WHAT THE TASK REQUIRES:
In the records below, find every line that contains "repetitive" and list it.

LISTED RECORDS:
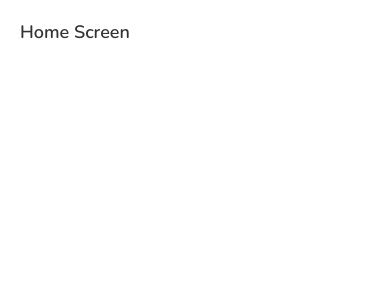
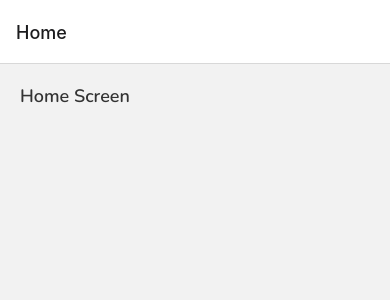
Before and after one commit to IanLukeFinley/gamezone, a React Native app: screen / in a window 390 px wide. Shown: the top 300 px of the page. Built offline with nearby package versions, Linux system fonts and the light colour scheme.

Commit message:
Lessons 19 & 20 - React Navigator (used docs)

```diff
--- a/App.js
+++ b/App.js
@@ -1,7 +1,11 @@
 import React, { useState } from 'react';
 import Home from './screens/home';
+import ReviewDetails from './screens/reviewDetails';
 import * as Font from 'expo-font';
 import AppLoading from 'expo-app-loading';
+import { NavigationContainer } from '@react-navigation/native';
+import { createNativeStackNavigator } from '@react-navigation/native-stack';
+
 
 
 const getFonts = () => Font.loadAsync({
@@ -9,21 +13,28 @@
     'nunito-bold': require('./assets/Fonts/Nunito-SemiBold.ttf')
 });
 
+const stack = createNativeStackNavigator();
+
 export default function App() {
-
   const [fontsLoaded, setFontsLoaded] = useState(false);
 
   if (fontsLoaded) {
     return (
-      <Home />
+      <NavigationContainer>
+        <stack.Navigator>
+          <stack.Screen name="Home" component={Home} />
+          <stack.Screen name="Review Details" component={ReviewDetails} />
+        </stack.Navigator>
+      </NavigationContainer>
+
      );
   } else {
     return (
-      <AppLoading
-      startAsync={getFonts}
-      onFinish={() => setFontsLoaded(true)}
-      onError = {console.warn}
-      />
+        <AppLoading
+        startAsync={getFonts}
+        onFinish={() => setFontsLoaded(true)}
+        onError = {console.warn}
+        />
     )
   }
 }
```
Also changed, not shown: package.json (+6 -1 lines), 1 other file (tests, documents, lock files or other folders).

--

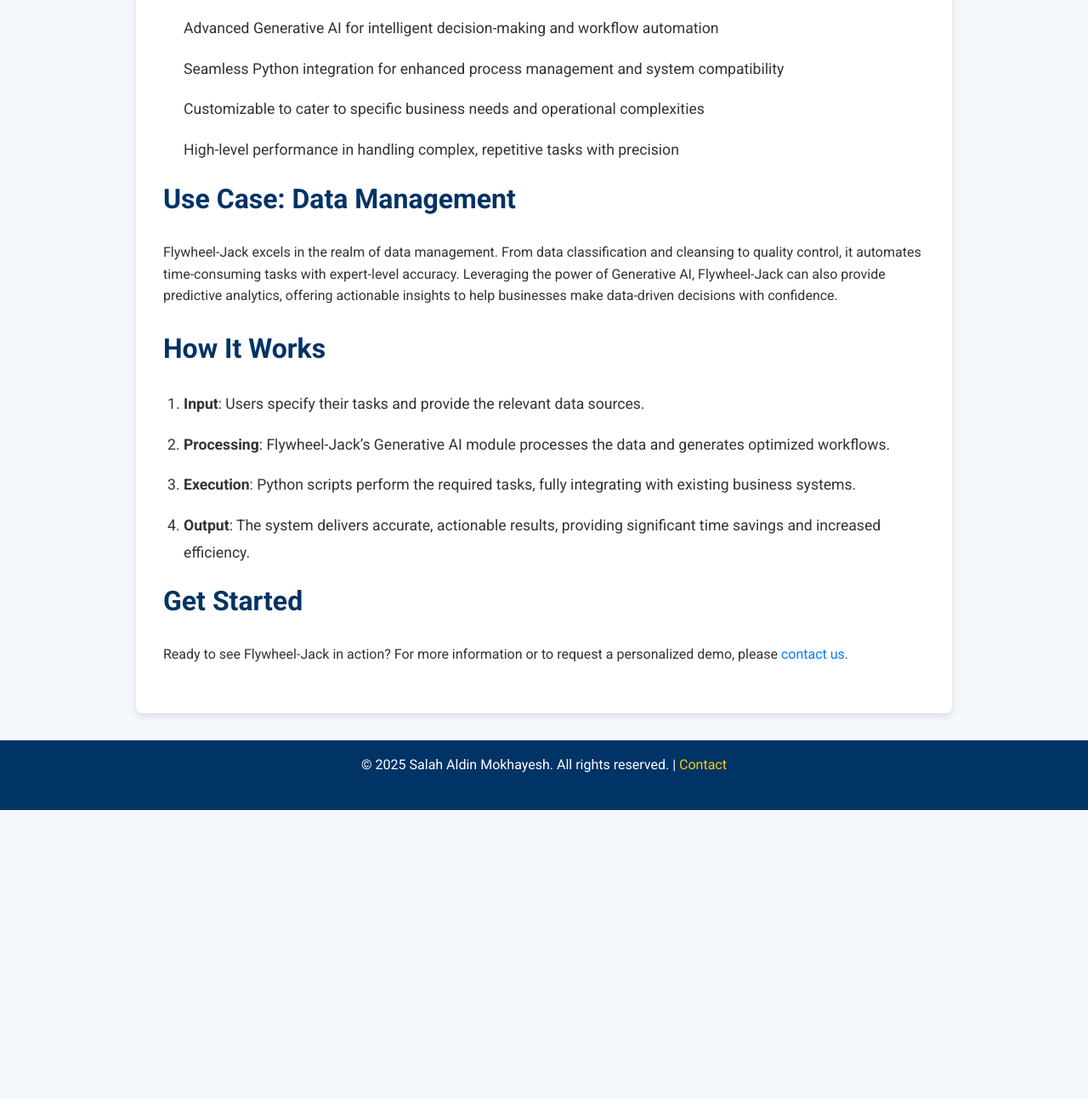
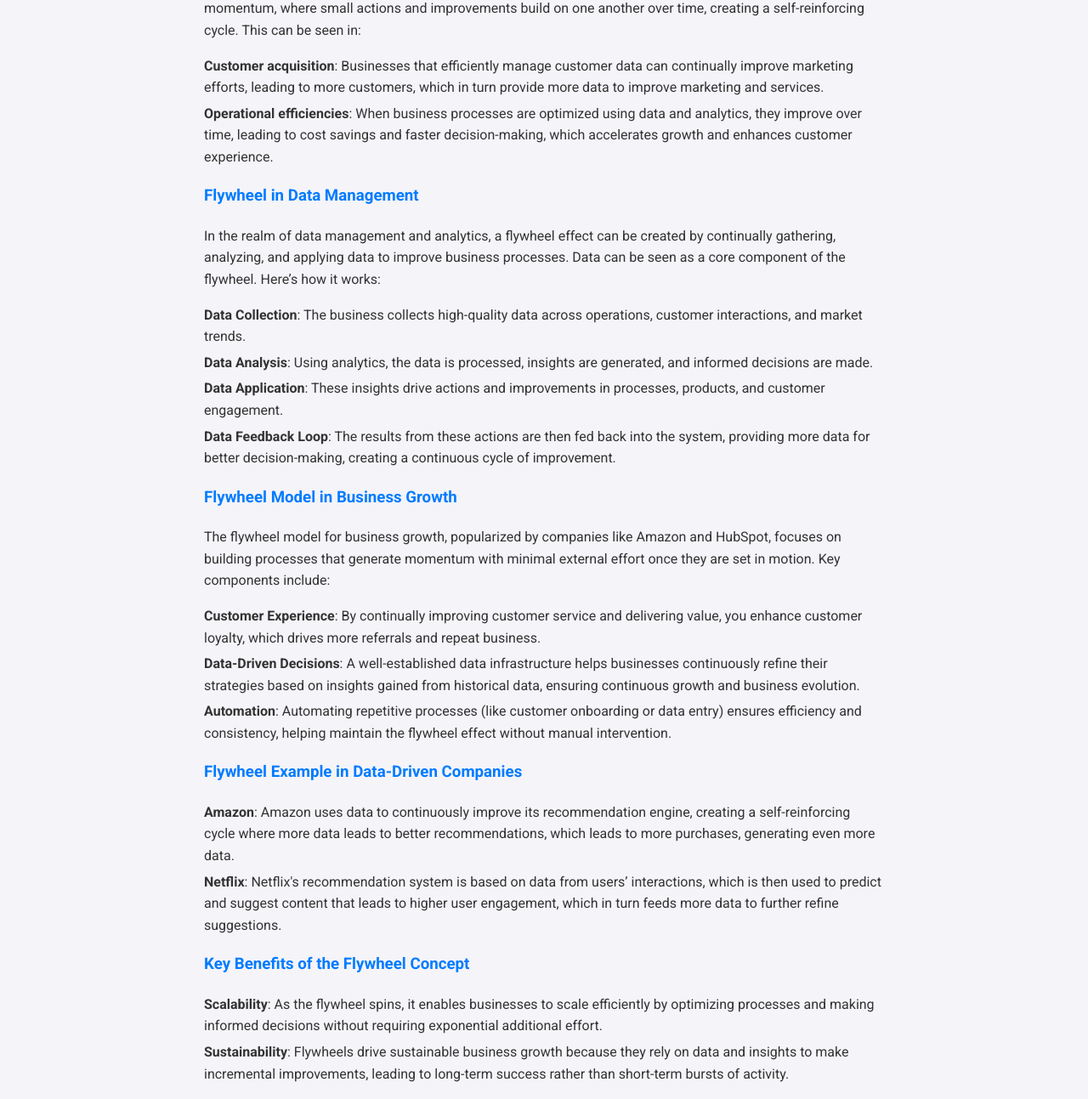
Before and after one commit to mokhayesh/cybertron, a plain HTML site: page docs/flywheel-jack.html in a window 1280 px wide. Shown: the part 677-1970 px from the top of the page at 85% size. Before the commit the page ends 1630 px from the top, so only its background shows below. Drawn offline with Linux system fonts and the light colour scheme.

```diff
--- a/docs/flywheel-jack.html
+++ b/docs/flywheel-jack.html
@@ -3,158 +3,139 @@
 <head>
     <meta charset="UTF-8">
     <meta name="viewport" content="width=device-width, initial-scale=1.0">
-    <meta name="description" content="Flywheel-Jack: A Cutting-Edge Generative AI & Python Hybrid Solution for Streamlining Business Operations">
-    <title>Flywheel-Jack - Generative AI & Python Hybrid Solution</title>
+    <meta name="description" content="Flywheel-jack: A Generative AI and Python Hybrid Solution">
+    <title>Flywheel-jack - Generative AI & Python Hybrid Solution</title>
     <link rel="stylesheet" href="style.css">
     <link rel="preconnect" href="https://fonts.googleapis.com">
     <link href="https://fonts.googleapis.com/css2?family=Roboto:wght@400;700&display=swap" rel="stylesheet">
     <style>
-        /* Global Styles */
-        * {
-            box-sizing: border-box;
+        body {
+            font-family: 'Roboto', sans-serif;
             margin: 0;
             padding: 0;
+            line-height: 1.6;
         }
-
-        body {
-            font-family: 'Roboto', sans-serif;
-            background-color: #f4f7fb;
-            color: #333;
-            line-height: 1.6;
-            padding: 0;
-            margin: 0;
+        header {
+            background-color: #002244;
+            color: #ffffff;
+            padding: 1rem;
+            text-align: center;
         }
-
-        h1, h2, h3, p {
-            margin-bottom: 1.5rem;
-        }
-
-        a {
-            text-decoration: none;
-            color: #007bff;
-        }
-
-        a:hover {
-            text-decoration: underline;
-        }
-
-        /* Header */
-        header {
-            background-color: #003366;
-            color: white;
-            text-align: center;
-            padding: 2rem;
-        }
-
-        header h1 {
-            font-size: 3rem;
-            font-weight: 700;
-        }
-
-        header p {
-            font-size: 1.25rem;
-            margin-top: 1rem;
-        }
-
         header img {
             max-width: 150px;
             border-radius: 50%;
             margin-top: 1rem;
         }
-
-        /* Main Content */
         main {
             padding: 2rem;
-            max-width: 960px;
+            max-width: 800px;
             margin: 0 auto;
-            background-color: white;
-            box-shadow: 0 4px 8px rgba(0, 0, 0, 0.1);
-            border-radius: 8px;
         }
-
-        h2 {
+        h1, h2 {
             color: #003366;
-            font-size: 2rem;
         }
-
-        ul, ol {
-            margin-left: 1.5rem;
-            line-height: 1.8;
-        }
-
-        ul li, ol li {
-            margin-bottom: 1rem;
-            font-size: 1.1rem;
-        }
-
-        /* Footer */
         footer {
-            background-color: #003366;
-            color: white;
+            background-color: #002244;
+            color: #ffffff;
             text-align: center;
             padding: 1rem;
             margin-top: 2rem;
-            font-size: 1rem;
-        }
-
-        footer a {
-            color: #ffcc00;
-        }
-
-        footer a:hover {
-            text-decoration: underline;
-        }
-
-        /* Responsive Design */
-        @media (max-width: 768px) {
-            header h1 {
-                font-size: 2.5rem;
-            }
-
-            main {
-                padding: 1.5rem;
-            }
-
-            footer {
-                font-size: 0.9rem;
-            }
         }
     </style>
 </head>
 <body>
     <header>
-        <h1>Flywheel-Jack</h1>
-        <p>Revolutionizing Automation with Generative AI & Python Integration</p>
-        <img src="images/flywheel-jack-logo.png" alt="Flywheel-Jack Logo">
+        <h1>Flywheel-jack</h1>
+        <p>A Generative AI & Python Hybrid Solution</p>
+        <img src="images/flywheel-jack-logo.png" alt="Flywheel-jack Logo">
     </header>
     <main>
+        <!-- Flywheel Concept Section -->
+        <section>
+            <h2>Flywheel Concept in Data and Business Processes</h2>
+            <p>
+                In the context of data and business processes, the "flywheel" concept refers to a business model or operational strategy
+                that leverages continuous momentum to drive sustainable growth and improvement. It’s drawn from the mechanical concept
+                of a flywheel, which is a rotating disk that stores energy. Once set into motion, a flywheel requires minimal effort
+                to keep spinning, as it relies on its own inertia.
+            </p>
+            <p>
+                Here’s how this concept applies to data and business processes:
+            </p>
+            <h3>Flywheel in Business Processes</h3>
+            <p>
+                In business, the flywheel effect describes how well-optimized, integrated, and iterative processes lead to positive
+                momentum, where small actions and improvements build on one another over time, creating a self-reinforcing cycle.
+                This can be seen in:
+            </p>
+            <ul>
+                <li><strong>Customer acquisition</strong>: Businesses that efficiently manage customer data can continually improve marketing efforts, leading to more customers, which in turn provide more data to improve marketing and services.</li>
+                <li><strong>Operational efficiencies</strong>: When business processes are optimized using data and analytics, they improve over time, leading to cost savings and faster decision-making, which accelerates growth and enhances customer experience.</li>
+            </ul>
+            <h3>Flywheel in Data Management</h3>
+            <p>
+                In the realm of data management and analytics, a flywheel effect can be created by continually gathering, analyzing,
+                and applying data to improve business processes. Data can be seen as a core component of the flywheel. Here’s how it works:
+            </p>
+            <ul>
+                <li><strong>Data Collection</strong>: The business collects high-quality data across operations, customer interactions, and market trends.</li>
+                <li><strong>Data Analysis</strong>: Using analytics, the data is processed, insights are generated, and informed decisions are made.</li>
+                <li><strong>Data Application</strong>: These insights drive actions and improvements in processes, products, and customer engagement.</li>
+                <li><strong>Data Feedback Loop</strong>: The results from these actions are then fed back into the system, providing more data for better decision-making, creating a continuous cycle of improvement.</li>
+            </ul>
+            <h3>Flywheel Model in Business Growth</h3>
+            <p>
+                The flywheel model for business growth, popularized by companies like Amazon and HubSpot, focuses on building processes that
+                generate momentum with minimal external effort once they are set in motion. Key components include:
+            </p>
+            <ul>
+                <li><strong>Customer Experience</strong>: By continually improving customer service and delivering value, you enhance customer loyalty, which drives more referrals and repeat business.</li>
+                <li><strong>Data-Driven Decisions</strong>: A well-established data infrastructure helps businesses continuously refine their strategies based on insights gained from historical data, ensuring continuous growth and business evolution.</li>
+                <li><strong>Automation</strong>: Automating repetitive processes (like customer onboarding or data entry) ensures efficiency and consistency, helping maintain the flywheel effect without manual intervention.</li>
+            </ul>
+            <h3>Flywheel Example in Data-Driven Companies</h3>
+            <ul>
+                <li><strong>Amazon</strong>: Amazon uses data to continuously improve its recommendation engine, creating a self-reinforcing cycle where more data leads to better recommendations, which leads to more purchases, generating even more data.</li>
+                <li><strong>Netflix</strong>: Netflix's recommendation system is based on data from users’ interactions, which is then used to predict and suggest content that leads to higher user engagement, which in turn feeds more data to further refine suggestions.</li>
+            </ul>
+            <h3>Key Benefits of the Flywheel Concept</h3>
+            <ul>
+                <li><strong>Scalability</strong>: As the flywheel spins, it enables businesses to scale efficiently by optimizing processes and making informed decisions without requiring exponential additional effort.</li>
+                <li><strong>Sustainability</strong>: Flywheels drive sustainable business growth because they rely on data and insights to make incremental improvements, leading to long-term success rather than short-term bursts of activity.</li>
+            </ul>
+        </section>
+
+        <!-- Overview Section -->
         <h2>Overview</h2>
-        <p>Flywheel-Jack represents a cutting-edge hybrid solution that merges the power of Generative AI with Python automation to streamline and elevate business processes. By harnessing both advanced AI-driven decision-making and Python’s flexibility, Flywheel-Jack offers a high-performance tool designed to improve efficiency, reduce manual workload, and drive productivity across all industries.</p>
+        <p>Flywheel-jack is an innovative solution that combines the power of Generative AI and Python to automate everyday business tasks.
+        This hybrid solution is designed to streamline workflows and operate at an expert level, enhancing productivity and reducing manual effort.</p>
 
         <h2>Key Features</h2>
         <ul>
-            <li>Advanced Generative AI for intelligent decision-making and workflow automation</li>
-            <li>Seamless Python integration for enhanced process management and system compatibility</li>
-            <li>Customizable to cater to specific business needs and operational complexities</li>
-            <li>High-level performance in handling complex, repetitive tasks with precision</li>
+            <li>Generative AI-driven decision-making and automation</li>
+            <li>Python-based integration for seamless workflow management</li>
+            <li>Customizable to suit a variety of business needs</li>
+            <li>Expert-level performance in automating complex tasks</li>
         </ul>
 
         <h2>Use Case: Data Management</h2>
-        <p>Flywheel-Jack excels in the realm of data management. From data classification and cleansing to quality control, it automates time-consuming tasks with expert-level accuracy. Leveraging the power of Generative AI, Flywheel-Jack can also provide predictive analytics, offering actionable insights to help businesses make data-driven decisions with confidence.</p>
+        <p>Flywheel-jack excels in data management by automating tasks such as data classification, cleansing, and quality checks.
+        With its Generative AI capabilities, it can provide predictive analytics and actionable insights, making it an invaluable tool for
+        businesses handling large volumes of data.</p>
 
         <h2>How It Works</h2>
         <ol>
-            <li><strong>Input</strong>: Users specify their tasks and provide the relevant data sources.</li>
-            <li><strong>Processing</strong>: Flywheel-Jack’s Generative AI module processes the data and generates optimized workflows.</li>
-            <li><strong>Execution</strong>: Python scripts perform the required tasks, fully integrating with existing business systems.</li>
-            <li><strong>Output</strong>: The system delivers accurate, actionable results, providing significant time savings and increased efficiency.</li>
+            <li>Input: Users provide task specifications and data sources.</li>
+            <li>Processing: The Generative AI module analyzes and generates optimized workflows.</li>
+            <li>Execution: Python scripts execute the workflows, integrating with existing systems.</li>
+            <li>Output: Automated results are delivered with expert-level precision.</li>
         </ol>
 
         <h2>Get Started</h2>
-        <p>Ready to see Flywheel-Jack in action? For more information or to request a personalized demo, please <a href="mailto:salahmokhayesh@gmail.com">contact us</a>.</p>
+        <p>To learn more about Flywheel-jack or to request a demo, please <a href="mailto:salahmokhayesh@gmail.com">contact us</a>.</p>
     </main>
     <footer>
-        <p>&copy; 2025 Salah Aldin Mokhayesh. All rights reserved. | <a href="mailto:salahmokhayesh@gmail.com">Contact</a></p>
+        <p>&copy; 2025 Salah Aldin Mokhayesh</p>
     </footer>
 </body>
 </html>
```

...

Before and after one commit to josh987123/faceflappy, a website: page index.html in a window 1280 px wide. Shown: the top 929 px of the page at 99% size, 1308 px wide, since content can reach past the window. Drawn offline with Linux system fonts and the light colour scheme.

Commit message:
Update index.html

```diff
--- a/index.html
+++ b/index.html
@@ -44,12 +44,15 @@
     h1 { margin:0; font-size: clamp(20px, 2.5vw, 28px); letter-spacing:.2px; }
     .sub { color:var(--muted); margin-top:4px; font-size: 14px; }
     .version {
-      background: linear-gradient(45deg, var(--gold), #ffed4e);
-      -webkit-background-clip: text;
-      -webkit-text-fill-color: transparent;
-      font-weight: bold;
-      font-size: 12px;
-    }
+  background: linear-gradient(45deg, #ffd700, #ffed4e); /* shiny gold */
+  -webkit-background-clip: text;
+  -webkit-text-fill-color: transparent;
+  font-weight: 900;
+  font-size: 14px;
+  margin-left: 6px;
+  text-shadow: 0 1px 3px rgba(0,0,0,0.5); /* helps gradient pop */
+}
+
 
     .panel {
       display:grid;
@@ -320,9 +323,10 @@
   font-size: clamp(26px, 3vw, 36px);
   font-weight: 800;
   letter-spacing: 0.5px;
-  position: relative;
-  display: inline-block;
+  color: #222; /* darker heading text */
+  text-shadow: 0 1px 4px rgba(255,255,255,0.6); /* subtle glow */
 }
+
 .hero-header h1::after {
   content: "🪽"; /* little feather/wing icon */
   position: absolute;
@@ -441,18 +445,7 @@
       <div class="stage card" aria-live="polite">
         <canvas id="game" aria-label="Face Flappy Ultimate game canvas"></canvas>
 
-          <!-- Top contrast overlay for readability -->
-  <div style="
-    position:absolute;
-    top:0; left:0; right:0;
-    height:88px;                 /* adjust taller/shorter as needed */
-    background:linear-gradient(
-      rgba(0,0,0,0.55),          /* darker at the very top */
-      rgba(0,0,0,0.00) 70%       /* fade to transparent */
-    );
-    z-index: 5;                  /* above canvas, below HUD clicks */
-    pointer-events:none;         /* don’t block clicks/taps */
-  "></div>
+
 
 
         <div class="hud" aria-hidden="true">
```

YOUR RESPONSE:
+                <li><strong>Automation</strong>: Automating repetitive processes (like customer onboarding or data entry) ensures efficiency and consistency, helping maintain the flywheel effect without manual intervention.</li>
-            <li>High-level performance in handling complex, repetitive tasks with precision</li>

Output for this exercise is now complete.